This story is fiction but a great fiction story. I would like to hope I can be like Mrs. Thompson and sometimes all it takes is a teacher or a friend that cares.
“In a time of drastic change, it is the learners who inherit the future. The learned usually find themselves equipped to live in a world that no longer exists.” Eric Hoffer
I am sitting here finalizing my thoughts to teach an existential lesson to other teachers, as I joke about so often being an existentialist. One day as I walked down the hall with another teacher, we were commenting on how many teachers had been teaching here six or more years and it was more than half. Last night I ran into a teacher who no longer taught at that school from our hall. The teachers who are gone had learned and those that remain are learners interesting as I think back and forward reading Hoffer’s thought. Hoffer was a self-educated man, a philosopher coming from the docks of New York City his first book True Believer was written in the early 1950’s in his middle age and he never slowed down till his death in 1982.
“Do more than belong; participate. Do more than care; help. Do more than believe; practice. Do more than be fair; be kind. Do more than forgive; forget. Do more than dream; work.” William Arthur Ward
So today as I sit wondering about so many things perhaps about how to be a learner and not be simply learned. Please keep all in harm’s way on your mind and in your hearts and always give thanks namaste.

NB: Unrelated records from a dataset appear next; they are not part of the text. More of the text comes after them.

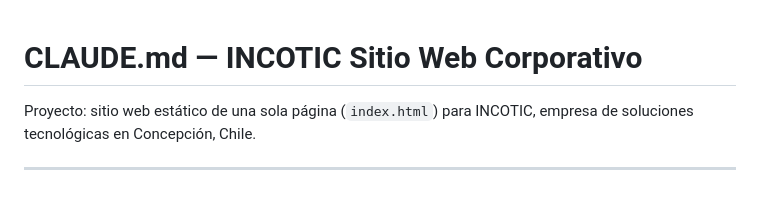
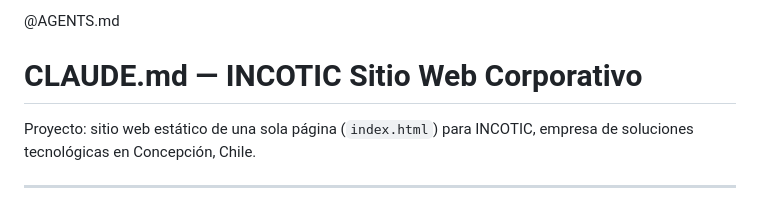
Before and after one commit to medinacaj/incotic, a Markdown page: CLAUDE.md, the part around the change. Drawn GitHub-style.

Commit message:
docs: include shared agent rules while preserving project-specific Claude instructions

```diff
--- a/CLAUDE.md
+++ b/CLAUDE.md
@@ -1,3 +1,5 @@
+@AGENTS.md
+
 # CLAUDE.md — INCOTIC Sitio Web Corporativo
 
 Proyecto: sitio web estático de una sola página (`index.html`) para INCOTIC, empresa de soluciones tecnológicas en Concepción, Chile.
```
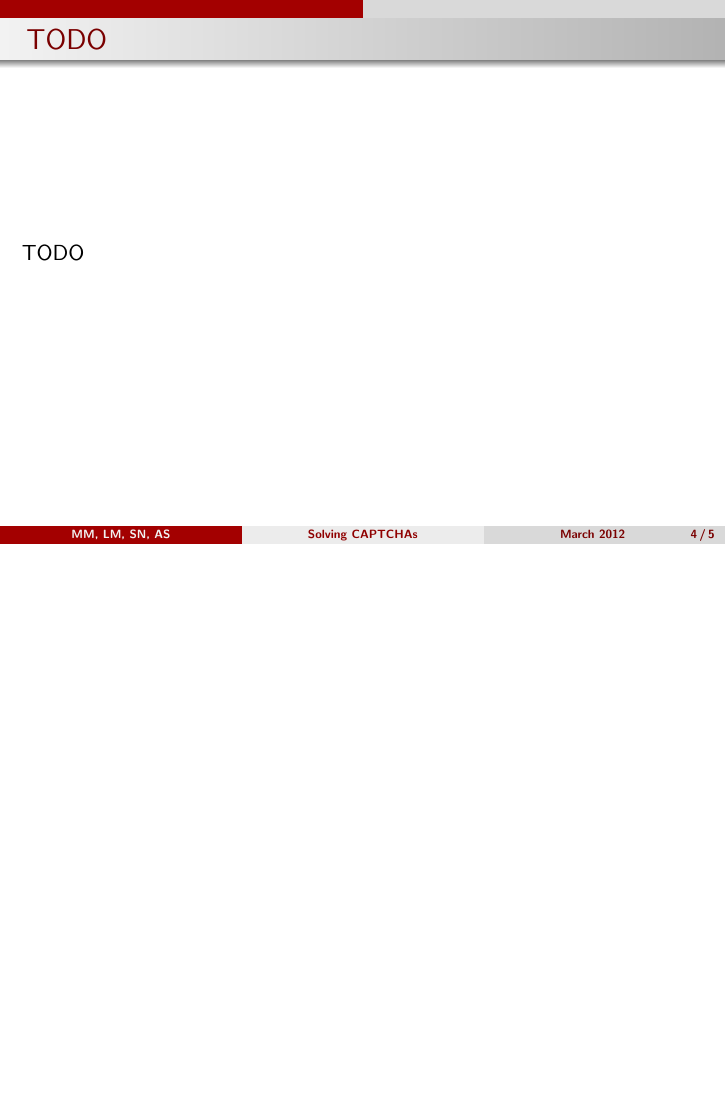
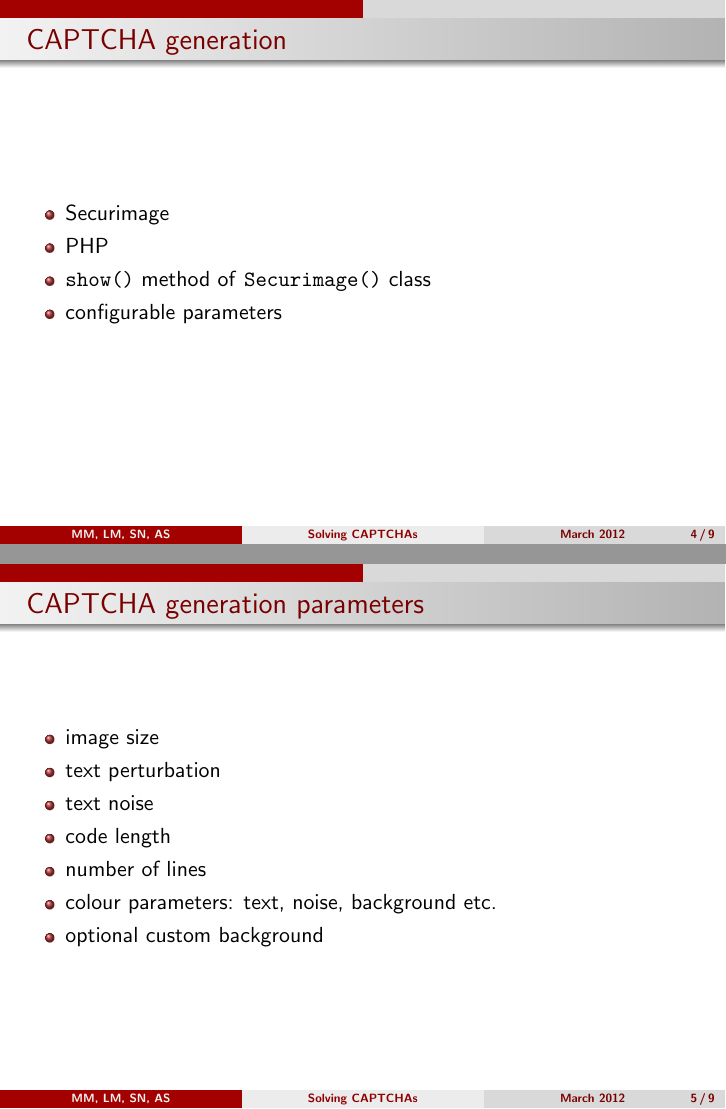
Before and after one commit to mihaimaruseac/ssl, LaTeX slides (prez/stage4/stage4.tex): page 4 of 5 before the commit and pages 4 and 5 of 9 after it, the two joined at a grey line, the shorter picture padded with empty space. Compiled offline with pdfLaTeX.

Commit message:
Presentation for stage 4.

```diff
--- a/prez/stage4/stage4.tex
+++ b/prez/stage4/stage4.tex
@@ -35,5 +35,23 @@
   \end{center}
 \end{frame}
 
-\begin{frame}{TODO}
-  TODO
+\begin{frame}{CAPTCHA generation}
+  \begin{itemize}
+    \item Securimage
+    \item PHP
+    \item \texttt{show()} method of \texttt{Securimage()} class
+    \item configurable parameters
+  \end{itemize}
+\end{frame}
+
+\begin{frame}{CAPTCHA generation parameters}
+  \begin{itemize}
+    \item image size
+    \item text perturbation
+    \item text noise
+    \item code length
+    \item number of lines
+    \item colour parameters: text, noise, background etc.
+    \item optional custom background
+  \end{itemize}
+\end{frame}
```
Also changed, not shown: prez/stage4/stage4.tex (21 more changed lines).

My family and friends I do not say this lightly,
(We are all related)